TASK TO COMPLETE: Here the job is to restate every entry word for word.

-- PROVIDED DATA follows --

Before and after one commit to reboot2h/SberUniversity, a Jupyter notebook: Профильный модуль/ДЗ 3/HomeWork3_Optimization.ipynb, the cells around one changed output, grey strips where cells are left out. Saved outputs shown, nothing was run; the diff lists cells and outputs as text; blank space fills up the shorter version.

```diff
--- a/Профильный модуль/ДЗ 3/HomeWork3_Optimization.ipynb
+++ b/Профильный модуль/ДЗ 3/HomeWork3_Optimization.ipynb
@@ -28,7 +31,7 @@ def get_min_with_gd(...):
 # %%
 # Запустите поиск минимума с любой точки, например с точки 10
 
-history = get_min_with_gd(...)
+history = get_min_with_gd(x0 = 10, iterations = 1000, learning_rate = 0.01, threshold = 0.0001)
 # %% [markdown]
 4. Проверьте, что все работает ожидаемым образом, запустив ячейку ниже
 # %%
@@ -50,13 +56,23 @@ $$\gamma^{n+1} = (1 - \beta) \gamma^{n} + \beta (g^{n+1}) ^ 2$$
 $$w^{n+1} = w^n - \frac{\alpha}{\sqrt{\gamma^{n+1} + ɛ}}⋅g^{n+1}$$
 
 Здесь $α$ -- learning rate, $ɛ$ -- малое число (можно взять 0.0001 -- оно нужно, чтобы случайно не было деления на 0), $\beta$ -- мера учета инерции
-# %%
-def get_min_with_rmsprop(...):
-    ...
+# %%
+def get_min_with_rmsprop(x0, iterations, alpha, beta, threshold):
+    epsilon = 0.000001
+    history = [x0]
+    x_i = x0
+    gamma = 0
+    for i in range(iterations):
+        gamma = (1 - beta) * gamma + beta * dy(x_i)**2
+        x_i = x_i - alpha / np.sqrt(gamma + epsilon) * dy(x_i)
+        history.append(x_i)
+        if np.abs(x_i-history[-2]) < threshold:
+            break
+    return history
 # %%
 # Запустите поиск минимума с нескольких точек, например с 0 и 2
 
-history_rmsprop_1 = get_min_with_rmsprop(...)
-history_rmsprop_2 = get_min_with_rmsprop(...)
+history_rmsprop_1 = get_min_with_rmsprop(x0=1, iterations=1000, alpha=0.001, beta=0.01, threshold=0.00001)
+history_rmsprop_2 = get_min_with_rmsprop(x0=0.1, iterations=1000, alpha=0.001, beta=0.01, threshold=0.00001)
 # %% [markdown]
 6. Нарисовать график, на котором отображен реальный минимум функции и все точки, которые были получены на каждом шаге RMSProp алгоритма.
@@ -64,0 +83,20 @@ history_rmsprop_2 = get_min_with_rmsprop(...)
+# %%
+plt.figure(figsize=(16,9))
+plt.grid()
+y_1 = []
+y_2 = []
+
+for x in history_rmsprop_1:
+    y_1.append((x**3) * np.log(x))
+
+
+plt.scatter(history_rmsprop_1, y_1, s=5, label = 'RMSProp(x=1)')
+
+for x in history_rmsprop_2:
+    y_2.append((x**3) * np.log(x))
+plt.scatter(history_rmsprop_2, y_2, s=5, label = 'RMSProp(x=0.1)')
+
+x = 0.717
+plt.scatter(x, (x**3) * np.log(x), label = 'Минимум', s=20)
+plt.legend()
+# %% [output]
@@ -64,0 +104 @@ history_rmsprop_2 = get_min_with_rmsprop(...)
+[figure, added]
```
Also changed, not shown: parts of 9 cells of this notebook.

-- PROVIDED DATA concluded --

FINAL ANSWER:
Before and after one commit to reboot2h/SberUniversity, a Jupyter notebook: Профильный модуль/ДЗ 3/HomeWork3_Optimization.ipynb, the cells around one changed output, grey strips where cells are left out. Saved outputs shown, nothing was run; the diff lists cells and outputs as text; blank space fills up the shorter version.

```diff
--- a/Профильный модуль/ДЗ 3/HomeWork3_Optimization.ipynb
+++ b/Профильный модуль/ДЗ 3/HomeWork3_Optimization.ipynb
@@ -28,7 +31,7 @@ def get_min_with_gd(...):
 # %%
 # Запустите поиск минимума с любой точки, например с точки 10
 
-history = get_min_with_gd(...)
+history = get_min_with_gd(x0 = 10, iterations = 1000, learning_rate = 0.01, threshold = 0.0001)
 # %% [markdown]
 4. Проверьте, что все работает ожидаемым образом, запустив ячейку ниже
 # %%
@@ -50,13 +56,23 @@ $$\gamma^{n+1} = (1 - \beta) \gamma^{n} + \beta (g^{n+1}) ^ 2$$
 $$w^{n+1} = w^n - \frac{\alpha}{\sqrt{\gamma^{n+1} + ɛ}}⋅g^{n+1}$$
 
 Здесь $α$ -- learning rate, $ɛ$ -- малое число (можно взять 0.0001 -- оно нужно, чтобы случайно не было деления на 0), $\beta$ -- мера учета инерции
-# %%
-def get_min_with_rmsprop(...):
-    ...
+# %%
+def get_min_with_rmsprop(x0, iterations, alpha, beta, threshold):
+    epsilon = 0.000001
+    history = [x0]
+    x_i = x0
+    gamma = 0
+    for i in range(iterations):
+        gamma = (1 - beta) * gamma + beta * dy(x_i)**2
+        x_i = x_i - alpha / np.sqrt(gamma + epsilon) * dy(x_i)
+        history.append(x_i)
+        if np.abs(x_i-history[-2]) < threshold:
+            break
+    return history
 # %%
 # Запустите поиск минимума с нескольких точек, например с 0 и 2
 
-history_rmsprop_1 = get_min_with_rmsprop(...)
-history_rmsprop_2 = get_min_with_rmsprop(...)
+history_rmsprop_1 = get_min_with_rmsprop(x0=1, iterations=1000, alpha=0.001, beta=0.01, threshold=0.00001)
+history_rmsprop_2 = get_min_with_rmsprop(x0=0.1, iterations=1000, alpha=0.001, beta=0.01, threshold=0.00001)
 # %% [markdown]
 6. Нарисовать график, на котором отображен реальный минимум функции и все точки, которые были получены на каждом шаге RMSProp алгоритма.
@@ -64,0 +83,20 @@ history_rmsprop_2 = get_min_with_rmsprop(...)
+# %%
+plt.figure(figsize=(16,9))
+plt.grid()
+y_1 = []
+y_2 = []
+
+for x in history_rmsprop_1:
+    y_1.append((x**3) * np.log(x))
+
+
+plt.scatter(history_rmsprop_1, y_1, s=5, label = 'RMSProp(x=1)')
+
+for x in history_rmsprop_2:
+    y_2.append((x**3) * np.log(x))
+plt.scatter(history_rmsprop_2, y_2, s=5, label = 'RMSProp(x=0.1)')
+
+x = 0.717
+plt.scatter(x, (x**3) * np.log(x), label = 'Минимум', s=20)
+plt.legend()
+# %% [output]
@@ -64,0 +104 @@ history_rmsprop_2 = get_min_with_rmsprop(...)
+[figure, added]
```
Also changed, not shown: parts of 9 cells of this notebook.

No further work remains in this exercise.